Directions for this task:
Using the records that follow, work out how many lines hold the string "ElevatedButton" and provide that number only.

Stored data:
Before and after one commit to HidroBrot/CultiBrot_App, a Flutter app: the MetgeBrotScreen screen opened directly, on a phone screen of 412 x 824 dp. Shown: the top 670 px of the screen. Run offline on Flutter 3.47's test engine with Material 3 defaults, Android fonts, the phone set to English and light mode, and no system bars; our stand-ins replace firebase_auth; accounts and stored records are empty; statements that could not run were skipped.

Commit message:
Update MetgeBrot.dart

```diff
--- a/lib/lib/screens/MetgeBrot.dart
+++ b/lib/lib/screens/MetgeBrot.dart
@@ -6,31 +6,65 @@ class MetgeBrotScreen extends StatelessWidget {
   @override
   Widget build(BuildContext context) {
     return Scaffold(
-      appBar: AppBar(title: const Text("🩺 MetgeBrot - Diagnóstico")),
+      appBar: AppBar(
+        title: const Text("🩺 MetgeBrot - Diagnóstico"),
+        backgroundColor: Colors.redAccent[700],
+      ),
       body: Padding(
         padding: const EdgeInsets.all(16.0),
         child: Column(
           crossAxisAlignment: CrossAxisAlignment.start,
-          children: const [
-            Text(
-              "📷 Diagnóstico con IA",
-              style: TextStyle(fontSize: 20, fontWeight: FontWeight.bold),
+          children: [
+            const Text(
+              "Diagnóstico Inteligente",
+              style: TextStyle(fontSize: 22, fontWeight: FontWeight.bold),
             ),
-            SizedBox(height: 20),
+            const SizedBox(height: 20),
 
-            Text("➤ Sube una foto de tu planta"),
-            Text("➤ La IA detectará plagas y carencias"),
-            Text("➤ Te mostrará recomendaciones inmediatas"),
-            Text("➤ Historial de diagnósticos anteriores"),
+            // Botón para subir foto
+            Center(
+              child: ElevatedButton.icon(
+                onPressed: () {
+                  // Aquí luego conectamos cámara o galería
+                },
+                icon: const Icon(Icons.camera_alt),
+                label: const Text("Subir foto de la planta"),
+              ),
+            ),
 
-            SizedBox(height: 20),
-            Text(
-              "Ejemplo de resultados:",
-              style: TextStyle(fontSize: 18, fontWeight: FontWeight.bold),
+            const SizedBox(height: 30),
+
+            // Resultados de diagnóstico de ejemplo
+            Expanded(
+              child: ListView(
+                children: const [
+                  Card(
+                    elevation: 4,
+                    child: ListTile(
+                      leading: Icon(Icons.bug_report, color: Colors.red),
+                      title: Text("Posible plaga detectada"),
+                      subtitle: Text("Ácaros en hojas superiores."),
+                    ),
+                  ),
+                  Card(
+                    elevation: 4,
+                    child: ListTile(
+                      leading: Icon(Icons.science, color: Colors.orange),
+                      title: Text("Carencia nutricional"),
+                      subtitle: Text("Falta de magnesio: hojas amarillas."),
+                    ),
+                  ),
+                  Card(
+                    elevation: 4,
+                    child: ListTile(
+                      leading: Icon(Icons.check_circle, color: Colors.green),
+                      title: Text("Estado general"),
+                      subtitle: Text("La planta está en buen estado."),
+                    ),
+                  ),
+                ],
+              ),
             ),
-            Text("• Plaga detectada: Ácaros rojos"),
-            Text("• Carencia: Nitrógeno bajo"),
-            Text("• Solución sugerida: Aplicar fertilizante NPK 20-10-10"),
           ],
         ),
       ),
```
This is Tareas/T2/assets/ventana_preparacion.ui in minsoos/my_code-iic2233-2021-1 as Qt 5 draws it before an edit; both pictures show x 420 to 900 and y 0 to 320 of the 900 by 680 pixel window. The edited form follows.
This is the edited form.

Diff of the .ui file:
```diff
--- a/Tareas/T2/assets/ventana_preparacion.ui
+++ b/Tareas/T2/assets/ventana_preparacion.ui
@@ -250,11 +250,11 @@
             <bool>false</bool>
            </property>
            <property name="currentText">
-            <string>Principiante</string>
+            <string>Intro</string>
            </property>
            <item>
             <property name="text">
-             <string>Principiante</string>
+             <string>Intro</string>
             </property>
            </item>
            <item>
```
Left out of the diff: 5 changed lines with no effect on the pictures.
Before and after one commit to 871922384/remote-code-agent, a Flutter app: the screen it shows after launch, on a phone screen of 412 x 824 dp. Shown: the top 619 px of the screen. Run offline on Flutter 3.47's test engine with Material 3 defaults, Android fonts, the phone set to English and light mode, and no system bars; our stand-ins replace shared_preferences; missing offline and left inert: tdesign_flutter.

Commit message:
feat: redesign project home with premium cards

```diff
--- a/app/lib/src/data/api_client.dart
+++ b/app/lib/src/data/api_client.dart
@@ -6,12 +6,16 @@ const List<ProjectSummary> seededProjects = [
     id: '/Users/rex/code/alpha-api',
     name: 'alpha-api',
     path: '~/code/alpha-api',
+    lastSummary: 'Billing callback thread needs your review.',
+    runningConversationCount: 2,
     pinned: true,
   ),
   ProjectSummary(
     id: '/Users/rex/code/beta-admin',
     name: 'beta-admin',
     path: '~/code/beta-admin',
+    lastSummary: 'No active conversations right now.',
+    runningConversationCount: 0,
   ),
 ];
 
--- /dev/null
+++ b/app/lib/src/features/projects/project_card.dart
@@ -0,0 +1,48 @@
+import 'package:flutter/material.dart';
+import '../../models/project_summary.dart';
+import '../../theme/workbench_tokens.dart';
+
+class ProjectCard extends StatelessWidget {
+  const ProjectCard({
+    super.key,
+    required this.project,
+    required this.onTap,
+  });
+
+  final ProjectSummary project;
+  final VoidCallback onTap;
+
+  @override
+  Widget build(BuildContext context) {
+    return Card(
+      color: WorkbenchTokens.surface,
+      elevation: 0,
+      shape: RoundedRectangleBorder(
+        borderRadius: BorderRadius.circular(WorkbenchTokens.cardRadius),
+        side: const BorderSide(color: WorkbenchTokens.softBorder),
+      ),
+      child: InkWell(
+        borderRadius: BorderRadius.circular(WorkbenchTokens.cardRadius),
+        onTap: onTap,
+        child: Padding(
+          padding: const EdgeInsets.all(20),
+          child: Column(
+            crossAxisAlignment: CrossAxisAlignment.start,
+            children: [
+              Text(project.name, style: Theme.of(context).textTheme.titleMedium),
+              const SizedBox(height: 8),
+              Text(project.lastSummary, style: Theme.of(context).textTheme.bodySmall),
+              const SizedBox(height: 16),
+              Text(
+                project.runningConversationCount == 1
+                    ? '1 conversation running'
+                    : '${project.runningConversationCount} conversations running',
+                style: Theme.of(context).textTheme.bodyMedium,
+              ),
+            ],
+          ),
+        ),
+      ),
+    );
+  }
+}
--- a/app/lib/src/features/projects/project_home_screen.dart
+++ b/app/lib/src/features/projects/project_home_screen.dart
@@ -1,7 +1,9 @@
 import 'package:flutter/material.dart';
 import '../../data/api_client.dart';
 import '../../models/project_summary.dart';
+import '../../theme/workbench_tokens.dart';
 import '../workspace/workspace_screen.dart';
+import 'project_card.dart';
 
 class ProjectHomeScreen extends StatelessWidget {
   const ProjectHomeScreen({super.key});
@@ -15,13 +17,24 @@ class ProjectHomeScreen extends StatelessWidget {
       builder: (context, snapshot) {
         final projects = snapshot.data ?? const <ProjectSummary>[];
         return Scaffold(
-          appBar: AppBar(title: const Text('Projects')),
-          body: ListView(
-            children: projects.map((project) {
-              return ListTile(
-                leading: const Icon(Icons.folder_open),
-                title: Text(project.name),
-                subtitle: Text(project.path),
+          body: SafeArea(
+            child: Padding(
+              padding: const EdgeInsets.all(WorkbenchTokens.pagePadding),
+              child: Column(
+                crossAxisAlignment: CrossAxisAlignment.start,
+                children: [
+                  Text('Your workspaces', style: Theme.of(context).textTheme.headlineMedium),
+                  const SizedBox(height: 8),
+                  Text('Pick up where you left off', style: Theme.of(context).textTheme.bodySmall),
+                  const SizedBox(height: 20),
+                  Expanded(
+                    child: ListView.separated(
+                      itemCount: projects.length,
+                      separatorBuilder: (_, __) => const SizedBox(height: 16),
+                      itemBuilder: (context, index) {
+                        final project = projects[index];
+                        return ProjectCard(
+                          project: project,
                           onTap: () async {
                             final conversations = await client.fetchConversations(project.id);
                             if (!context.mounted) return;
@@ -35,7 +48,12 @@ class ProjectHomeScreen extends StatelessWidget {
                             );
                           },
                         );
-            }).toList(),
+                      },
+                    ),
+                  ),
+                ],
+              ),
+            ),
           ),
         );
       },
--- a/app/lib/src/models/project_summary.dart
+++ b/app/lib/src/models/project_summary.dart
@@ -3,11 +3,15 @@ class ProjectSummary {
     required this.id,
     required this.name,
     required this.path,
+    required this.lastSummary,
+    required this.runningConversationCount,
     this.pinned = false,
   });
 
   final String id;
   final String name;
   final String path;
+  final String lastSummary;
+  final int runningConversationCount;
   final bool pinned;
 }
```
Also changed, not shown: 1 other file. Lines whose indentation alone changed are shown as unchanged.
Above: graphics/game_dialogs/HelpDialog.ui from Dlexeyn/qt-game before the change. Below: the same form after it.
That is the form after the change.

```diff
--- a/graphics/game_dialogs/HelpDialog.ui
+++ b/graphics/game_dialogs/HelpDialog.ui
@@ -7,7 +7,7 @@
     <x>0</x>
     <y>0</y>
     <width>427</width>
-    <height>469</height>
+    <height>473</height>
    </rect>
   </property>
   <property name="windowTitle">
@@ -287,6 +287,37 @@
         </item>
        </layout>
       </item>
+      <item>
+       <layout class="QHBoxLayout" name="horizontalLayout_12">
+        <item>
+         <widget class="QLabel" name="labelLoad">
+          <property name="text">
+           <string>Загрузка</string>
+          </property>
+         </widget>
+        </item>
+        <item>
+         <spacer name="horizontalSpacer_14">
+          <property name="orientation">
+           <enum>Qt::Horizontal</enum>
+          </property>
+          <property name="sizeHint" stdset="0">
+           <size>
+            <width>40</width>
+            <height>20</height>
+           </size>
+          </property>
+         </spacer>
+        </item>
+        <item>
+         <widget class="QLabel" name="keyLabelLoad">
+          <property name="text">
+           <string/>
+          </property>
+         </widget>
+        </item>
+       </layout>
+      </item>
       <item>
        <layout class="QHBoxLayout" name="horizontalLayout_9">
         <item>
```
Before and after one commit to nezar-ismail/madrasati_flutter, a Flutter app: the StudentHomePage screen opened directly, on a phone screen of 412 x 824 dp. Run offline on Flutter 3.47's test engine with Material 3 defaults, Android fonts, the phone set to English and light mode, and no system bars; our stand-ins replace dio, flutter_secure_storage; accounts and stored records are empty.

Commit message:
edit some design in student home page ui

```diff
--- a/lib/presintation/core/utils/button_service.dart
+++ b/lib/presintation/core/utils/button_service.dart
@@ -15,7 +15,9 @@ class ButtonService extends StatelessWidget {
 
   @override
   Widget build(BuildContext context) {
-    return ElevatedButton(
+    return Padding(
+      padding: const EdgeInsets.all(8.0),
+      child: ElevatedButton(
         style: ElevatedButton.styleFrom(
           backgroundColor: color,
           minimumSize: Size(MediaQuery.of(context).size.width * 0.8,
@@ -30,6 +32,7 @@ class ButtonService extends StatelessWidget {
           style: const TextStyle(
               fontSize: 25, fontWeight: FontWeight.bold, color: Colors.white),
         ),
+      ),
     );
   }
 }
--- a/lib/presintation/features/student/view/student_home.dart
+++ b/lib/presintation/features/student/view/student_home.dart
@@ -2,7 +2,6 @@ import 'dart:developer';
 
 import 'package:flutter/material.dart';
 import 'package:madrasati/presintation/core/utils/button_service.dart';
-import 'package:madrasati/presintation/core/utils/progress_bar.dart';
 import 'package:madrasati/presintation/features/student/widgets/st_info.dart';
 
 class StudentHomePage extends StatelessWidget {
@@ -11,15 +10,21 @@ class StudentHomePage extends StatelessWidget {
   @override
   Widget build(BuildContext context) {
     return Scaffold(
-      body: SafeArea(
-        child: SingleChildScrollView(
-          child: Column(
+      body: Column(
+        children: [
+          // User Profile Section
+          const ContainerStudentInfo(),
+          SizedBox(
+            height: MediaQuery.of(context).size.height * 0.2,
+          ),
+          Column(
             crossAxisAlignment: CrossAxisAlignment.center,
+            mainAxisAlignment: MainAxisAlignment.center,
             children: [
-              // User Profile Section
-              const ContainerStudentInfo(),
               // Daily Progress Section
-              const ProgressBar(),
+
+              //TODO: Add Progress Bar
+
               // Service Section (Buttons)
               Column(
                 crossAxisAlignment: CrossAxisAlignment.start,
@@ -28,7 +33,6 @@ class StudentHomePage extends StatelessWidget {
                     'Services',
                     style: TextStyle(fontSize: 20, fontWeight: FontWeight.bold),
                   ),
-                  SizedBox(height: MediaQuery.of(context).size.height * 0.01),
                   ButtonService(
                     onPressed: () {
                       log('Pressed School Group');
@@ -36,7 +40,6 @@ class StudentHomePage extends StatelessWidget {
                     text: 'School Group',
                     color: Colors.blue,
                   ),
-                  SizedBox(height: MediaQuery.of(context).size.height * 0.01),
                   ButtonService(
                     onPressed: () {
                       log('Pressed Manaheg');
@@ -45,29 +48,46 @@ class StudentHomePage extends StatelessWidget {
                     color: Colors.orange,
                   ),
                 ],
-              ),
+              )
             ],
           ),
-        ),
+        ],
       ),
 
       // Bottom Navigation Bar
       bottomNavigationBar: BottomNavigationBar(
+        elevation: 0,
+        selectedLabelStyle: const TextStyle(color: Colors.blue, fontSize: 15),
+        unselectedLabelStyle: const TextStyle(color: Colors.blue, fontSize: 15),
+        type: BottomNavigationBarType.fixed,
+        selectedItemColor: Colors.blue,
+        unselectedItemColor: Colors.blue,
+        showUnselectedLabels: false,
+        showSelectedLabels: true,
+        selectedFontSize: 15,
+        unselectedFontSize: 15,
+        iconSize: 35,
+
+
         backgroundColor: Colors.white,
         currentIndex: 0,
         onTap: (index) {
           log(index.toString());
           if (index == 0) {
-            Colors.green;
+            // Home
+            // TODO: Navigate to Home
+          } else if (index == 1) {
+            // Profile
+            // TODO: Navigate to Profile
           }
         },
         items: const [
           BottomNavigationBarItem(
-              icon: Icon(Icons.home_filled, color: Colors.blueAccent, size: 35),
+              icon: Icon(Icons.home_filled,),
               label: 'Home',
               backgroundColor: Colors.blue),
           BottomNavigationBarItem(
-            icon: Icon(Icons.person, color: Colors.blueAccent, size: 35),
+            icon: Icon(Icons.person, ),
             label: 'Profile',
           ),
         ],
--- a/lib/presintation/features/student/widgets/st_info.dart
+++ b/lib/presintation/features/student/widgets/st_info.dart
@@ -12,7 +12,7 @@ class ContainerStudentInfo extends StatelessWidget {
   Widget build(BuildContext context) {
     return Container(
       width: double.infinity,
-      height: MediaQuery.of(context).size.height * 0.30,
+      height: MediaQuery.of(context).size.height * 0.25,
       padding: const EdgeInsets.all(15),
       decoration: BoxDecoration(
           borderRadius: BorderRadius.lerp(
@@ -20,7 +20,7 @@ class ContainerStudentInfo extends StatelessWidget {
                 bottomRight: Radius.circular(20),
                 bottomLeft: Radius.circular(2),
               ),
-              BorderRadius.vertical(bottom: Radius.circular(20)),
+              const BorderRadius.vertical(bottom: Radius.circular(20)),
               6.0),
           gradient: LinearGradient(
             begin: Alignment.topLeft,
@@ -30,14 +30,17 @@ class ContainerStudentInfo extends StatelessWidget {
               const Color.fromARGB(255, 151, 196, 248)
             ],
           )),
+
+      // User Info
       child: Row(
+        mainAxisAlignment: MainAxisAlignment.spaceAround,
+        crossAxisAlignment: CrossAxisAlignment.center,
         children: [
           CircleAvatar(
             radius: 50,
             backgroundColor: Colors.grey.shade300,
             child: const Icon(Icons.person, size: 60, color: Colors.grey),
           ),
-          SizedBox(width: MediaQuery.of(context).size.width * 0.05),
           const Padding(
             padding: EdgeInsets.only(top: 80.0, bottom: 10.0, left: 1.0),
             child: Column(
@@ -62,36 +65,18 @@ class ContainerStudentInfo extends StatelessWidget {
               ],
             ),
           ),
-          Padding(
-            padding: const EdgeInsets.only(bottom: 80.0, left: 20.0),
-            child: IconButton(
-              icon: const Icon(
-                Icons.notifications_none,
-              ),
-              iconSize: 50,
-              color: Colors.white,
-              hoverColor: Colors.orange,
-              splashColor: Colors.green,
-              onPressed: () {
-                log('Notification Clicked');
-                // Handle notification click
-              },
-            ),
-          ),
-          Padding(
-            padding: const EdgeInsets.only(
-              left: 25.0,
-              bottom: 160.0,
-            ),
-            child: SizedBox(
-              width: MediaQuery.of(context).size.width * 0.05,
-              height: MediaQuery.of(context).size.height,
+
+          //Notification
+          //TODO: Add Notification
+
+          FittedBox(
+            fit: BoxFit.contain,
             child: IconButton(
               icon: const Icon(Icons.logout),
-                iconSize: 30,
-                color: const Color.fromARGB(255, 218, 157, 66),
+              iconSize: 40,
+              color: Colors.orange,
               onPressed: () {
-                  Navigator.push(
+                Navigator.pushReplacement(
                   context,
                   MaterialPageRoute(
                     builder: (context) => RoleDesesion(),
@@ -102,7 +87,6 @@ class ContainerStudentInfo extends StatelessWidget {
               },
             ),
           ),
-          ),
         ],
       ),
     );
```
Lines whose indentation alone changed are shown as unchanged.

Reply to the exercise:
4